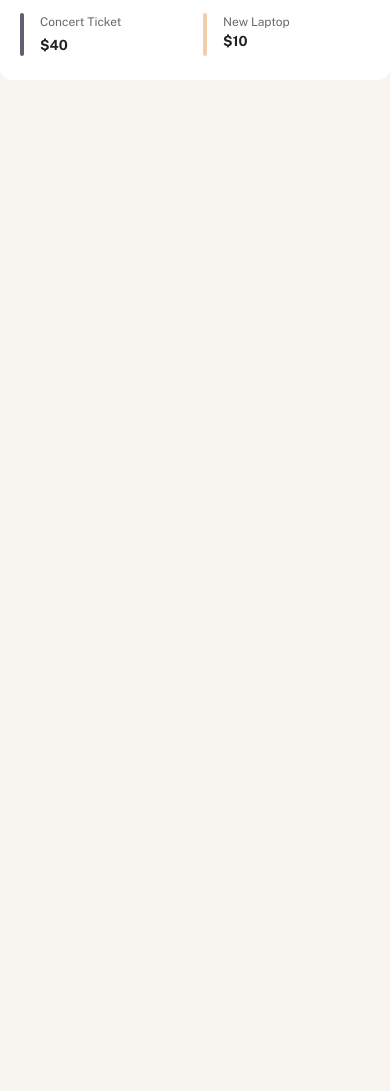
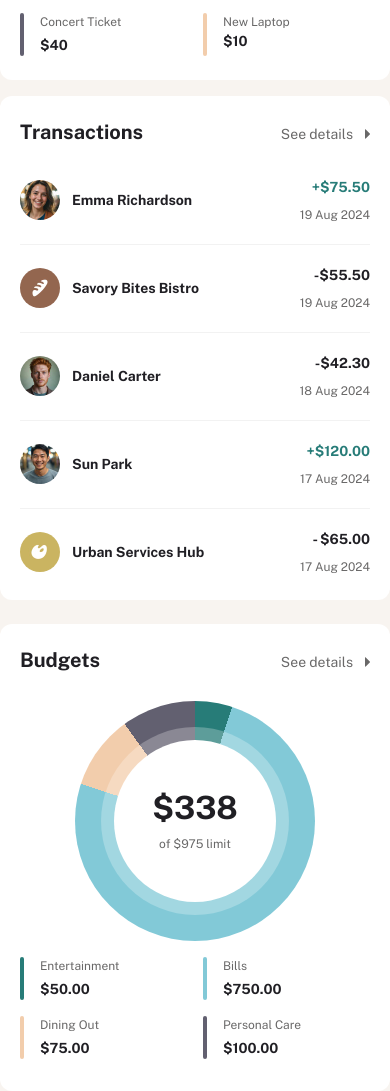
Before and after one commit to OlenaYermak/personal-finance, a website built with Vite: page src/pages/overview.html in a window 390 px wide. Shown: the part 681-1772 px from the top of the page. Before the commit the page ends 844 px from the top, so only its background shows below. Built offline with nearby package versions, Linux system fonts and the light colour scheme.

Commit message:
update (overview budgets section)
added adaptive section for mobile and tablet

```diff
--- a/src/css/overview-page-partials/overview-budgets-section.css
+++ b/src/css/overview-page-partials/overview-budgets-section.css
@@ -1,10 +1,24 @@
-/* .expenses {
-   max-width: 428px;
-} */
-
 .chart-list-wrap {
-
-    padding: 32px 0;
+flex-direction: column;
+    padding: 8px 0;
     gap: 16px;
 
 }
+
+@media (max-width: 767px){
+.chart-list-wrap .expenses-list {
+        display: grid;
+        grid-template-columns: repeat(2, 1fr);
+    }
+}
+
+
+
+@media (min-width: 768px) {
+    .chart-list-wrap {
+            flex-direction: row;
+            padding: 32px 0;
+
+        }
+
+}
--- a/src/css/overview-page-partials/overview-transactions-section.css
+++ b/src/css/overview-page-partials/overview-transactions-section.css
@@ -1,3 +0,0 @@
-/* .transactions{
-    max-width: 608px;
-} */
--- a/src/pages/overview.html
+++ b/src/pages/overview.html
@@ -50,19 +50,19 @@
             <load src="/src/partials/overview/overview-pots-section.html" />
          </div>
 
-         <!-- <div class="overview-transactions">
+         <div class="overview-transactions">
             <load src="/src/partials/overview/overview-transactions-section.html" />
-         </div> -->
+         </div>
       </div>
 
-      <!-- <div class="overview-col-right">
+      <div class="overview-col-right">
          <div class="overview-budgets">
             <load src="/src/partials/overview/overview-budgets-section.html" />
          </div>
 
-         <div class="overview-recurring">
+         <!-- <div class="overview-recurring">
             <load src="/src/partials/overview/overview-recurring-bills-section.html" />
-         </div>
-      </div> -->
+         </div> -->
+      </div>
 
    </div>
--- a/src/partials/overview/overview-budgets-section.html
+++ b/src/partials/overview/overview-budgets-section.html
@@ -1,11 +1,11 @@
-<section class="section expenses">
+<section class="section">
     <div class="section-title-link-wrap">
         <h2 class="text-heading-lg">Budgets</h2>
     <a class="section-nav-link text-caption" href="/budgets" data-link>See details <svg class="section-nav-link-icon"><use href="../../public/icons.svg#icon-caret-right"></use></svg></a>
     </div>
 
 
-    <div class="flex items-center chart-list-wrap">
+    <div class="flex chart-list-wrap">
         <div class="expenses-chart">
             <div class="expenses-center">
                 <p class="text-display">$338</p>
@@ -13,7 +13,7 @@
             </div>
         </div>
 
-        <ul class="expenses-list">
+        <ul class="expenses-list gap-16">
             <li class="expenses-item"><span class="marker-strip marker-green"></span>
                 <div class="flex flex-col gap-4">
                     <p class="text-label">Entertainment</p>
--- a/src/partials/overview/overview-transactions-section.html
+++ b/src/partials/overview/overview-transactions-section.html
@@ -1,4 +1,4 @@
-<section class="section transactions">
+<section class="section">
     <div class="section-title-link-wrap mb-32">
         <h2 class="text-heading-lg">Transactions</h2>
         <a class="text-caption section-nav-link" href="/transactions" data-link>See details <svg class="section-nav-link-icon">
```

**Exercise:**
Determine how many lines of the listing contain the string "recurring", and give only the number.

**Response:**
3